I have read the first, long, story of the Red Thumb. The story has some resonance with Sherlock Holmes: Thorndyke as Holmes and Jervis as his Watson. The forensic detail and argument is first class, and would not be out of place in a modern detective story. The reader admires the character of Thorndkye: his skill in ordering his arguments, his reassurance of the client, and the warmth of his personality. The story holds the attention.

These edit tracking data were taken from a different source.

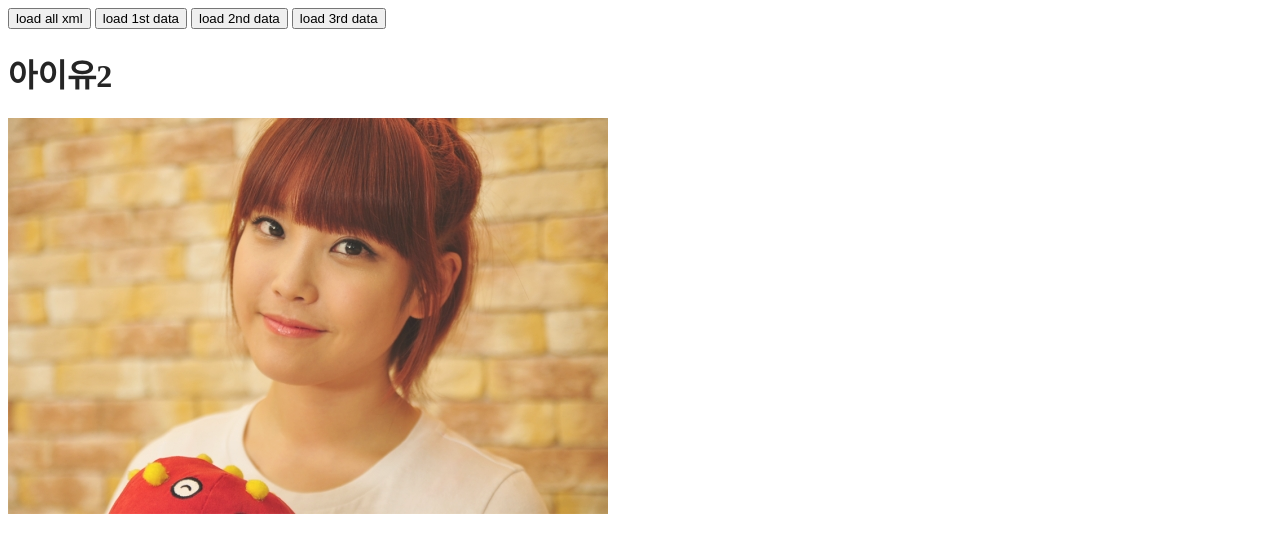
Repository: bluegony/spring_study
Page: jquerytest/src/main/webapp/loadxml.html
An editor plug-in stored every save of this project. The page is shown before and after the next save, followed by the edit.
The browser window is 1280 px wide. The pictures show the whole page.
After loading, the first visible `#loadAll` was clicked once.
Some web libraries are served in a nearby version.

Above is the page before, as saved 2013-09-05 02:24:44.

### jquerytest/src/main/webapp/loadxml.html

<!DOCTYPE html>
<html>
<head>
<meta charset="UTF-8">


<title>load images</title>
</head>
<body>

	<form name="form1">

		<input type="button" id="loadAll" value="load all xml" />
		<input type="button" id="loadxml1" value="load 1st data" />
		<input type="button" id="loadxml2" value="load 2nd data" />
		<input type="button" id="loadxml3" value="load 3rd data" />

	</form>
	<div id="disp"></div>
</body>

<style type="text/css">
<!--
img {
	max-width: 80%;
	max-height: 80%;
}
-->
</style>
<script type="text/javascript"
	src="http://code.jquery.com/jquery-1.6.4.min.js"></script>
<script type="text/javascript">
	$(function() {
		$(':button').click(function() {

			$('this').css("color" , "yellow");
			$("#disp").load("images.html #img2", function() {

				$(this).fadeIn(2000);
			}).hide();

		})
	});
</script>

### jquerytest/src/main/webapp/images.html
<head>
<style type="text/css">
<!--
img {
	max-width: 90%;
	max-height: 90%;

}
-->
</style>
</head>
<div id=img1>
	<h1>아이유1</h1>
	<img src=slides/img1.jpg>
</div>
<div id=img2>
	<h1>아이유2</h1>
	<img src=slides/img2.jpg>
</div>
<div id=img3>
	<h1>아이유3</h1>
	<img src=slides/img3.jpg>
</div>

After the next save:
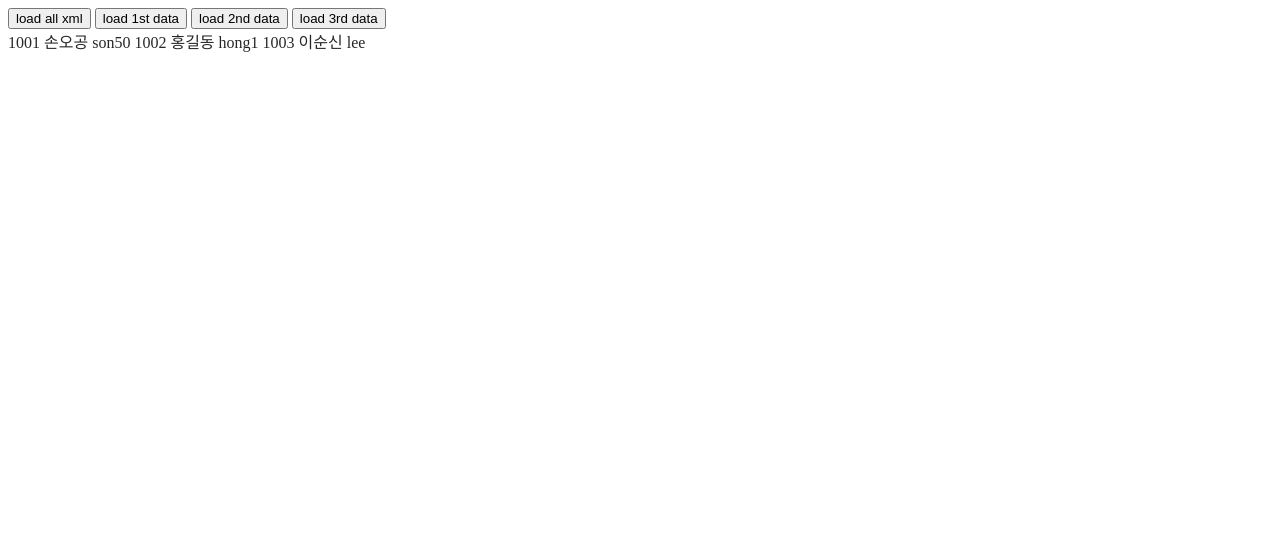
Saved 39 s later.
--- a/jquerytest/src/main/webapp/loadxml.html
+++ b/jquerytest/src/main/webapp/loadxml.html
@@ -35,7 +35,7 @@ img {
 		$(':button').click(function() {
 
 			$('this').css("color" , "yellow");
-			$("#disp").load("images.html #img2", function() {
+			$("#disp").load("members.xml", function() {
 
 				$(this).fadeIn(2000);
 			}).hide();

My one dislike is the side plot of Jervis's relationship with a young woman. It is an excess of Victorian 'mush'. You want to slap Jervis and say "Pull yourself together, you wimp." With luck this aspect will not appear in the subsequent… Read more
Cut To Black (Faraday and Winter Book 5) by Graham Hurley
1 of 1 people found the following review helpful
Having read almost all the other Faraday and Winter books, I have just finished Cut to Black. It is the best. As with the others, the plot and characters hold the attention; and Hurley is good at showing the grubby amorality of today's Britain. The decent Faraday is on the way down his spiral of despair, and the roguish corner cutting Winter achieves more in getting criminals off the streets than his orthodox colleagues.

What makes this book stand out is that the secondary characters are subtly dislikeable. Faraday's son J-J comes over as naive, irresponsible and lacking in all common sense, with the maturity of a 12 year old. Faraday's 'partner' Eadie is a highly competent… Read more
Simply Painting - Watercolour Paintbox [DVD] [2006&hellip <b>DVD</b> ~ Simply Painting
4.0 out of 5 stars Good for the beginner, 30 Sep 2013
The big advantage of this is that you can see how the artist does something; while he tells you what he is doing. For example he tells you what colours he is mixing, shows how to mix them, and says why he is then adding more blue or more water, etc.

Many books and videos said to be for beginners are not helpful because the artist does not explain the actions simply.

Frank Clarke can lean towards the stereotypical 'cod' Irishman, but I did not find it intrusive. I like his enthusiasm and simplicity.

A minor objection: some of the programme diverts to filming a town with voice commentary explaining the architecture and history. This is unnecessary and… Read more